“It’s overwhelming,” said air force Capt. Antonio Tamayo. “We need more medicine. We cannot give anti-tetanus vaccine shots because we have none.”
The longer survivors go without access to clean water, food, shelter and medical help, the greater chance of disease breaking out and people dying as a result of wounds sustained in the storm.
Thousands of typhoon victims were trying to get out of Tacloban. They camped at the airport and ran onto the tarmac when planes came in, surging past a broken iron fence and a few soldiers and police trying to control them. Most didn’t make it aboard the military flights out of the city.
Damaged infrastructure and bad communications links made a conclusive death toll difficult to estimate.
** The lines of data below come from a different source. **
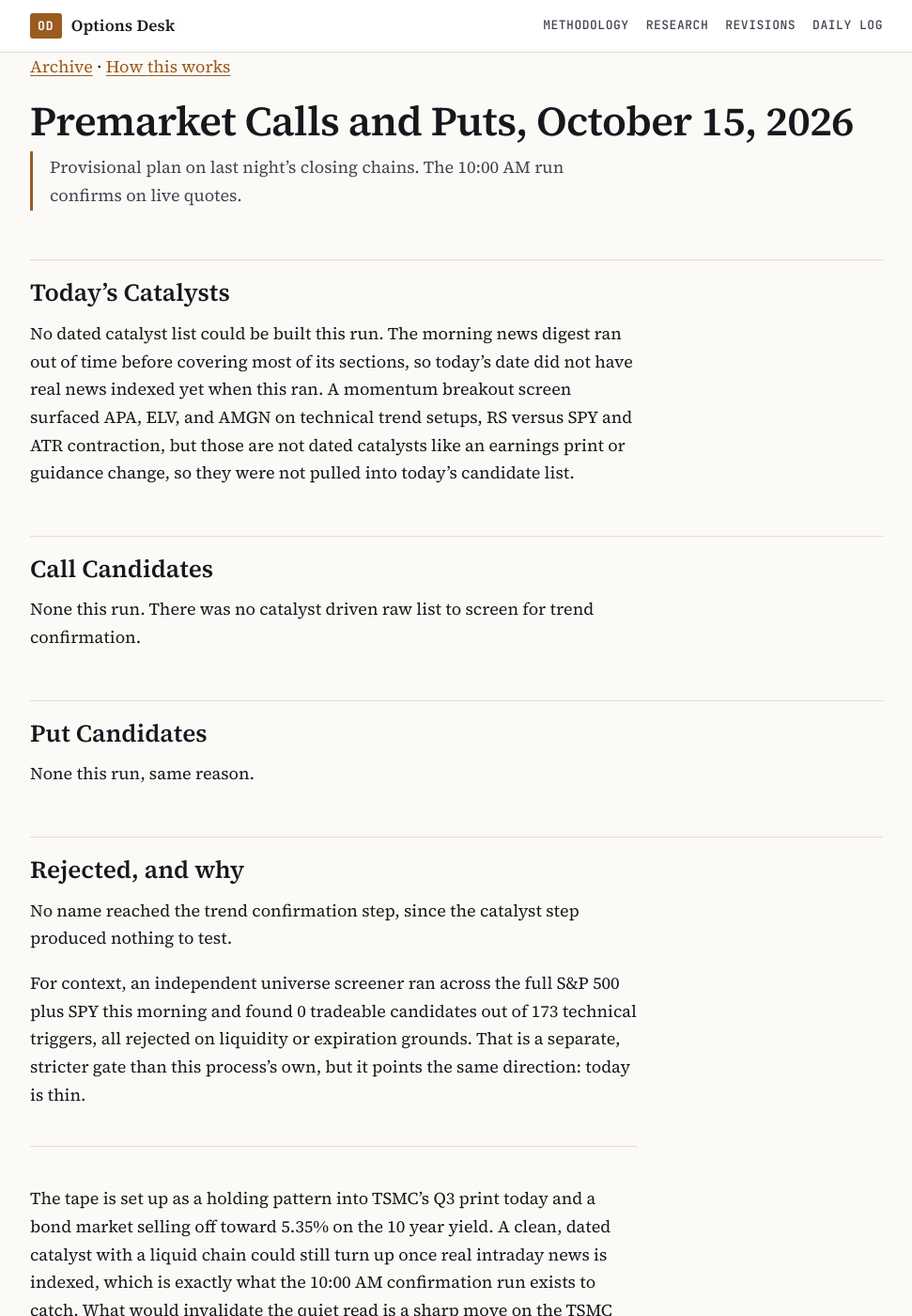
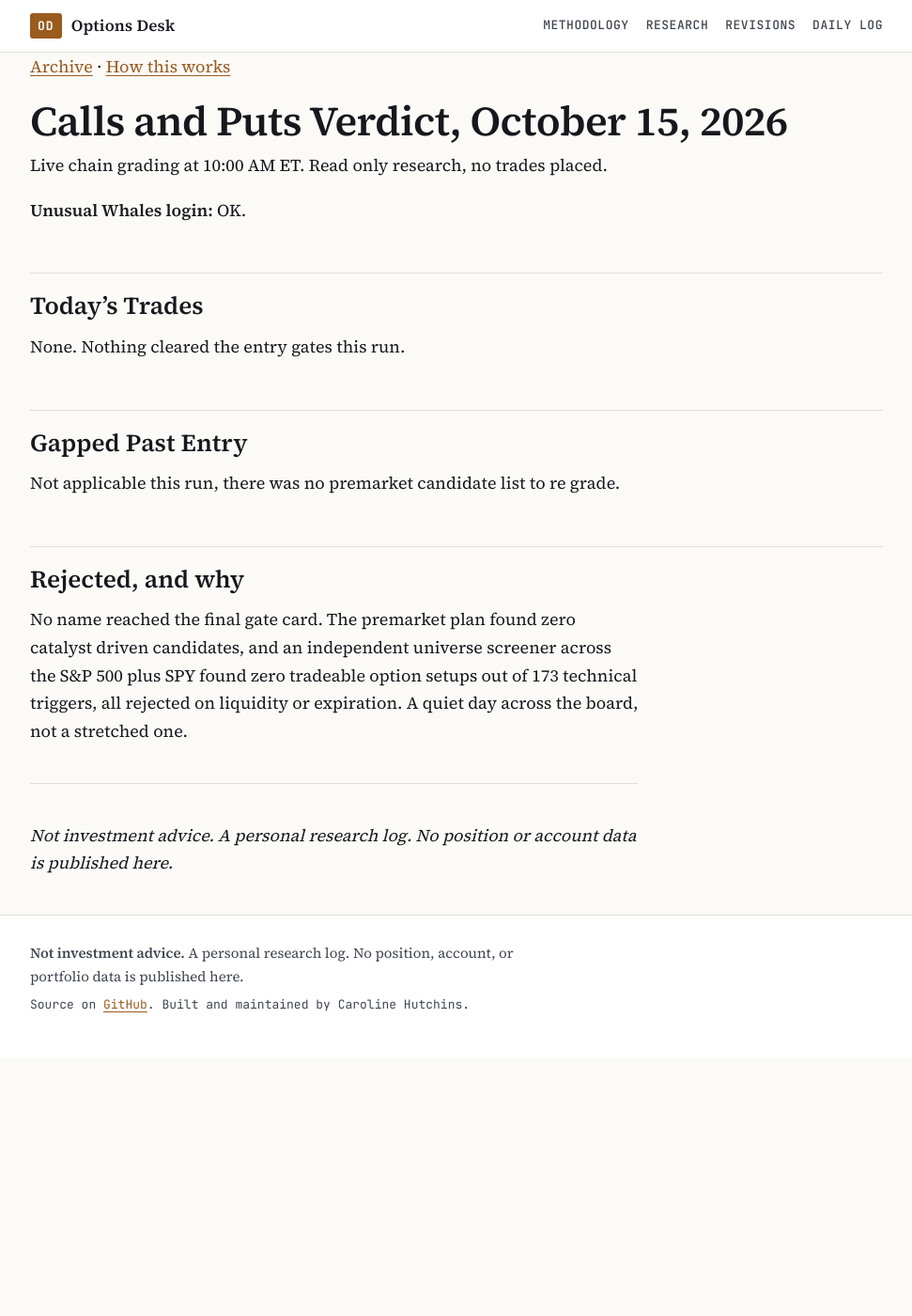
Before and after one commit to carolinehutchins05-prog/options-desk, a Jekyll site: the page built from index.md, in a window 1280 px wide and 1400 px high. Shown: the whole window at 94% size, without its empty margins (154-1125 px from the left). Built offline with Jekyll 4.4.1, drawn with Linux system fonts in a browser that asks for light colours; some of the changed text lies outside the part shown.

Commit message:
Live Verdict, 2026-10-15
Co-Authored-By: Claude Opus 5 <noreply@anthropic.com>

```diff
--- a/index.md
+++ b/index.md
@@ -6,25 +6,20 @@ title: Options Desk
 [Archive](archive/) · [How this works](https://github.com/carolinehutchins05-prog/options-desk#readme)
 
 
-# Premarket Calls and Puts, October 15, 2026
-> Provisional plan on last night's closing chains. The 10:00 AM run confirms on live quotes.
+# Calls and Puts Verdict, October 15, 2026
+Live chain grading at 10:00 AM ET. Read only research, no trades placed.
 
-## Today's Catalysts
-No dated catalyst list could be built this run. The morning news digest ran out of time before covering most of its sections, so today's date did not have real news indexed yet when this ran. A momentum breakout screen surfaced APA, ELV, and AMGN on technical trend setups, RS versus SPY and ATR contraction, but those are not dated catalysts like an earnings print or guidance change, so they were not pulled into today's candidate list.
+**Unusual Whales login:** OK.
 
-## Call Candidates
-None this run. There was no catalyst driven raw list to screen for trend confirmation.
+## Today's Trades
+None. Nothing cleared the entry gates this run.
 
-## Put Candidates
-None this run, same reason.
+## Gapped Past Entry
+Not applicable this run, there was no premarket candidate list to re grade.
 
 ## Rejected, and why
-No name reached the trend confirmation step, since the catalyst step produced nothing to test.
+No name reached the final gate card. The premarket plan found zero catalyst driven candidates, and an independent universe screener across the S&P 500 plus SPY found zero tradeable option setups out of 173 technical triggers, all rejected on liquidity or expiration. A quiet day across the board, not a stretched one.
 
-For context, an independent universe screener ran across the full S&P 500 plus SPY this morning and found 0 tradeable candidates out of 173 technical triggers, all rejected on liquidity or expiration grounds. That is a separate, stricter gate than this process's own, but it points the same direction: today is thin.
-
----
-The tape is set up as a holding pattern into TSMC's Q3 print today and a bond market selling off toward 5.35% on the 10 year yield. A clean, dated catalyst with a liquid chain could still turn up once real intraday news is indexed, which is exactly what the 10:00 AM confirmation run exists to catch. What would invalidate the quiet read is a sharp move on the TSMC print spilling into the broader semis complex, or a surprise on this week's retail sales print.
 
 ---
 *Not investment advice. A personal research log. No position or account data is published here.*
```
Also changed, not shown: archive/2026-10-15-verdict.md (added, +18 -0 lines), archive/index.md (+1 -0 lines).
The official toll from a national disaster agency rose to 1,774 yesterday.
Earlier, two officials on the ground had said they feared as many as 10,000 might be dead, but in a televised interview on CNN yesterday, President Benigno Aquino III said the death toll could be closer to 2,000 or 2,500.
The dead, decomposing and stinking, litter the streets or are buried in the debris.
There is also growing concern about recovering corpses from throughout the disaster zone. “It really breaks your heart when you see them,” said Maj. Gen. Romeo Poquiz, commander of the 2nd Air Division.
“We’re limited with manpower, the expertise, as well as the trucks that have to transport them to different areas for identification,” Poquiz said. “Do we do a mass burial, because we can’t identify them anymore? If we do a mass burial, where do you place them?”